DATASET CONTENT Start Marker

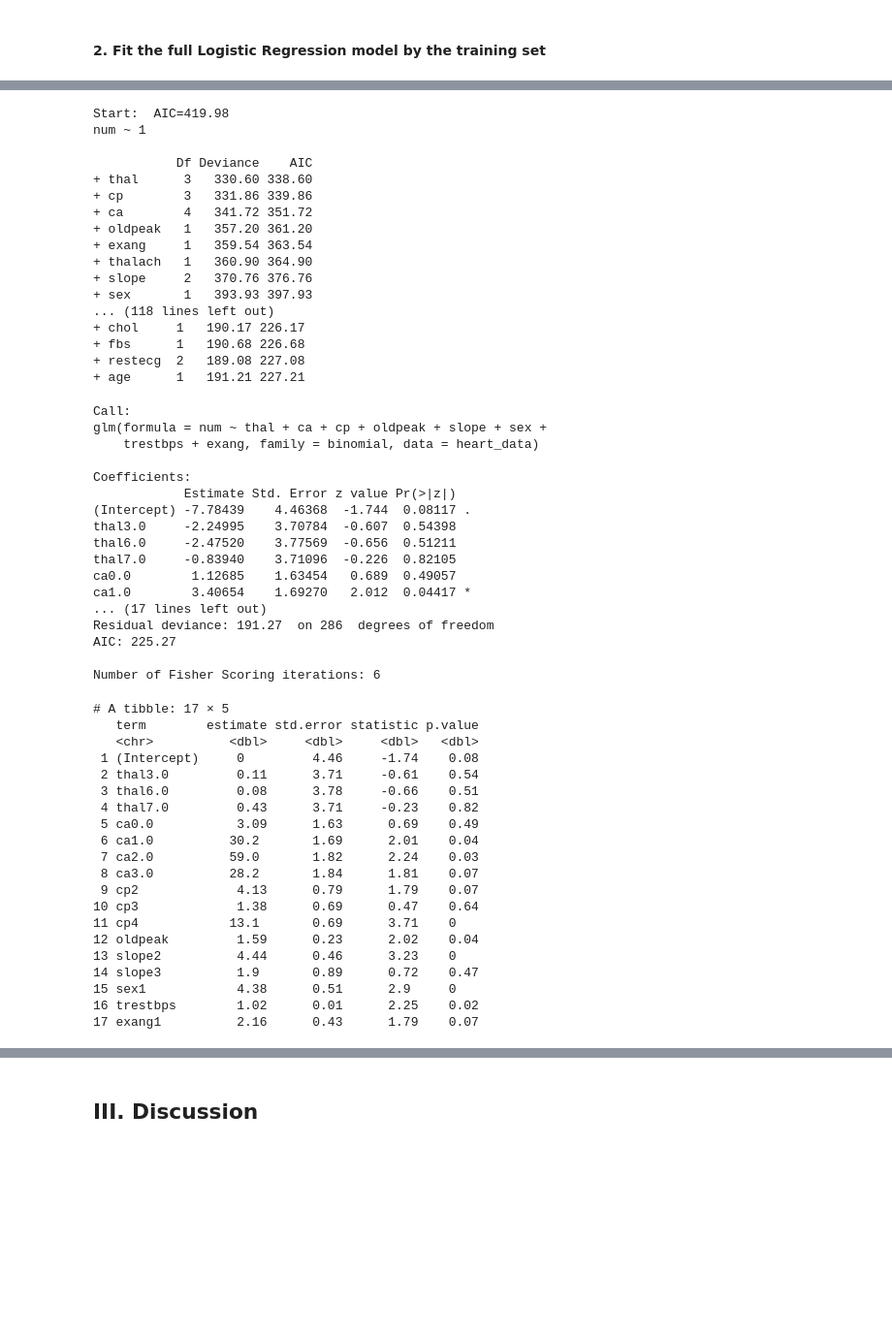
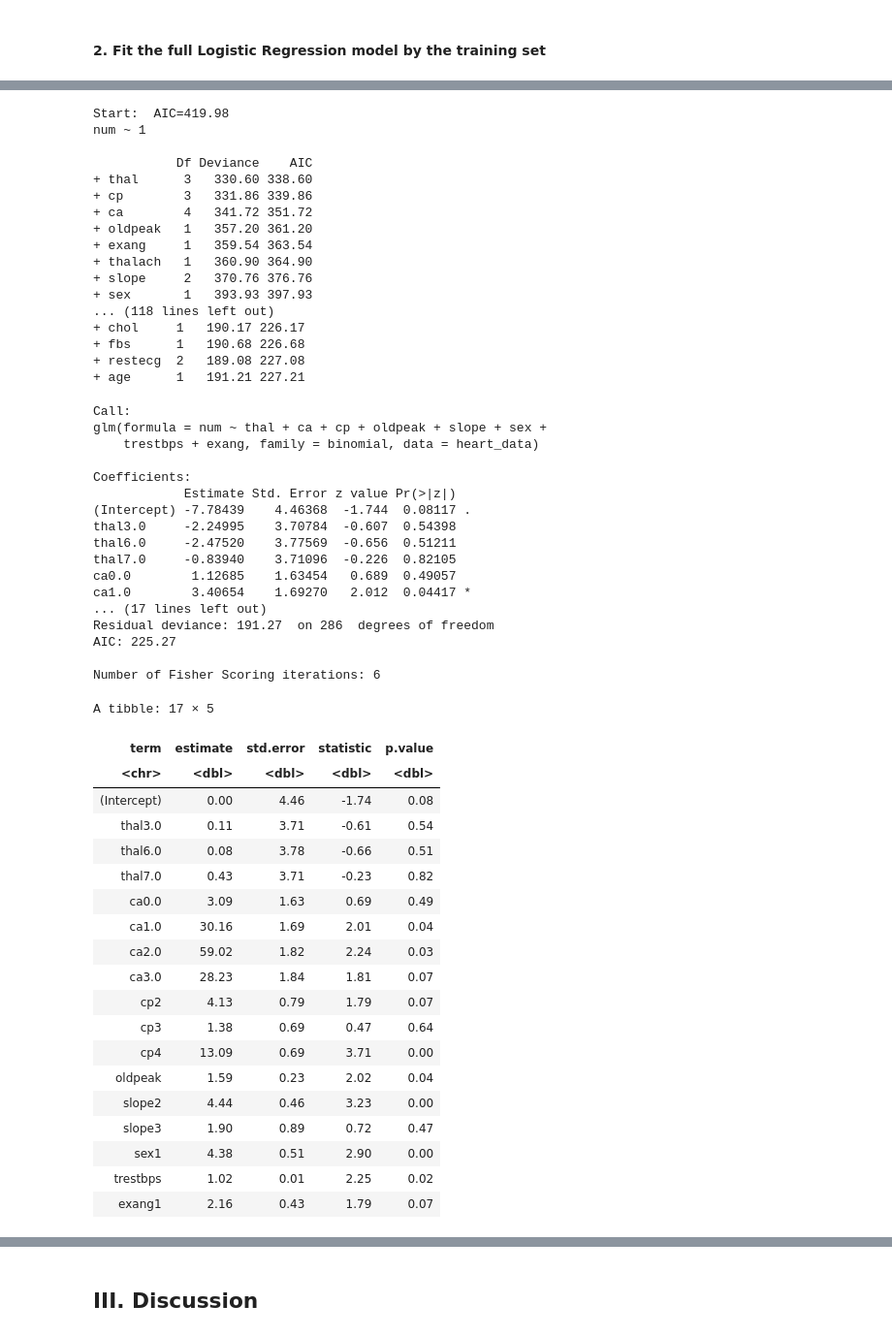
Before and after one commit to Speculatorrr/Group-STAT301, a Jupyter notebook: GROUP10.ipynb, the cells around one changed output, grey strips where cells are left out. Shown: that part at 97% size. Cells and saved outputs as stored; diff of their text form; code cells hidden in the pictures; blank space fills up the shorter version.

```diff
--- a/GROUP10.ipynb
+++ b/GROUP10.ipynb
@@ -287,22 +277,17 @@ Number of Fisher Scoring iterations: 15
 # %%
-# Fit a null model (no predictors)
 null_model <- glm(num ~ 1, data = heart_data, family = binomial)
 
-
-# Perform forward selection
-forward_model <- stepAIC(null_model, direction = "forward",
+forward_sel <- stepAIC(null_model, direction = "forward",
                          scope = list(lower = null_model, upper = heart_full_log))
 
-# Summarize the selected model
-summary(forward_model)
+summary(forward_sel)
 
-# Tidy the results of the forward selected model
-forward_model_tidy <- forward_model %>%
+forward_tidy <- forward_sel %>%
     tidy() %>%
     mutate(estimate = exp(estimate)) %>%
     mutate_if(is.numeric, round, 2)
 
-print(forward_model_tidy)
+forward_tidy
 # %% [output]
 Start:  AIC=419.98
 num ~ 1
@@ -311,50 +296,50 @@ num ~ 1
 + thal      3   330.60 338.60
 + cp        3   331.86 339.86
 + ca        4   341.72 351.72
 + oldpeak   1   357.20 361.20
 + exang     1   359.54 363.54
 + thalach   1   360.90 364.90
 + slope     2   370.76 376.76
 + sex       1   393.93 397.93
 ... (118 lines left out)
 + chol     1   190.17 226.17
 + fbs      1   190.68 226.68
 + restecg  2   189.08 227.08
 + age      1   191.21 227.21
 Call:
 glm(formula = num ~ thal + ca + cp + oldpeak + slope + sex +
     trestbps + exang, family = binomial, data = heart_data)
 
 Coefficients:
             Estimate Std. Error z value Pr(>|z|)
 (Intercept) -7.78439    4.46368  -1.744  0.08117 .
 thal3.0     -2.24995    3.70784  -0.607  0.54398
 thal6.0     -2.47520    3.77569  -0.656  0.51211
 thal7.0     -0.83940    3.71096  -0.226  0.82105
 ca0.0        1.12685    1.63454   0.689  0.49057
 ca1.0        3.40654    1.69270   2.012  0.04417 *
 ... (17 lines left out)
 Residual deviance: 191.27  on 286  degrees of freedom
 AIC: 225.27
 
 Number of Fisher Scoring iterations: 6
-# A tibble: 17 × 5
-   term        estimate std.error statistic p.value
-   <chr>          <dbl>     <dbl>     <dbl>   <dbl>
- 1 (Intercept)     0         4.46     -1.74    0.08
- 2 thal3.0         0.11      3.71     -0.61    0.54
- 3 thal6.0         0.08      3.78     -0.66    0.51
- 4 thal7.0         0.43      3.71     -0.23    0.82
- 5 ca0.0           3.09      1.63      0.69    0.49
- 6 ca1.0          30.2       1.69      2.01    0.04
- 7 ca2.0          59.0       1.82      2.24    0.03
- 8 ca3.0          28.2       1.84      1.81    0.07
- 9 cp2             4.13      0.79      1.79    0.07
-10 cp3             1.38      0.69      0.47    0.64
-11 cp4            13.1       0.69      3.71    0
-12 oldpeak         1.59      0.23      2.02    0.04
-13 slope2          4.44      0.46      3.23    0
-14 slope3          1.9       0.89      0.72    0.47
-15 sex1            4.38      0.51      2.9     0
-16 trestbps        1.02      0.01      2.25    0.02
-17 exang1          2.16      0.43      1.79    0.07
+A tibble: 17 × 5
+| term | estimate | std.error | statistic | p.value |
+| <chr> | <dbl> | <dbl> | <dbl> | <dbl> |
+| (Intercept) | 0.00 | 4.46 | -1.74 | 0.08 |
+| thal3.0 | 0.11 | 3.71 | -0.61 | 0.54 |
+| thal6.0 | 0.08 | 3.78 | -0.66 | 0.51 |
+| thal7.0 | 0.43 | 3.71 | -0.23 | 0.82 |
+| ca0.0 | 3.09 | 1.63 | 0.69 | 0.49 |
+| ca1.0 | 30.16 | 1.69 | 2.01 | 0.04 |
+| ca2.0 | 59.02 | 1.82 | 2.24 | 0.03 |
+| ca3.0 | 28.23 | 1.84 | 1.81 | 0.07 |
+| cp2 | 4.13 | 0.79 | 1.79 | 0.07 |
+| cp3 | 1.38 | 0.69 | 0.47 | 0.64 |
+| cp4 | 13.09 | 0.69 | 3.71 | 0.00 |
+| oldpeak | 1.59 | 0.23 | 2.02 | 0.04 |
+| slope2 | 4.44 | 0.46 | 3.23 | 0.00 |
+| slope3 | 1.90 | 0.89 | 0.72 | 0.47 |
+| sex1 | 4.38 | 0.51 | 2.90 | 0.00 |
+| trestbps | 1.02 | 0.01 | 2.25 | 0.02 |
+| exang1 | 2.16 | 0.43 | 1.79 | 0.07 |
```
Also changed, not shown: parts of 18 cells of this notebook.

DATASET CONTENT End Marker

■ **TASK PROMPT**
Where the word "value" shows up in a line of the listing, return that line.

■ **EXERCISE RESPONSE**
             Estimate Std. Error z value Pr(>|z|)
-   term        estimate std.error statistic p.value
+| term | estimate | std.error | statistic | p.value |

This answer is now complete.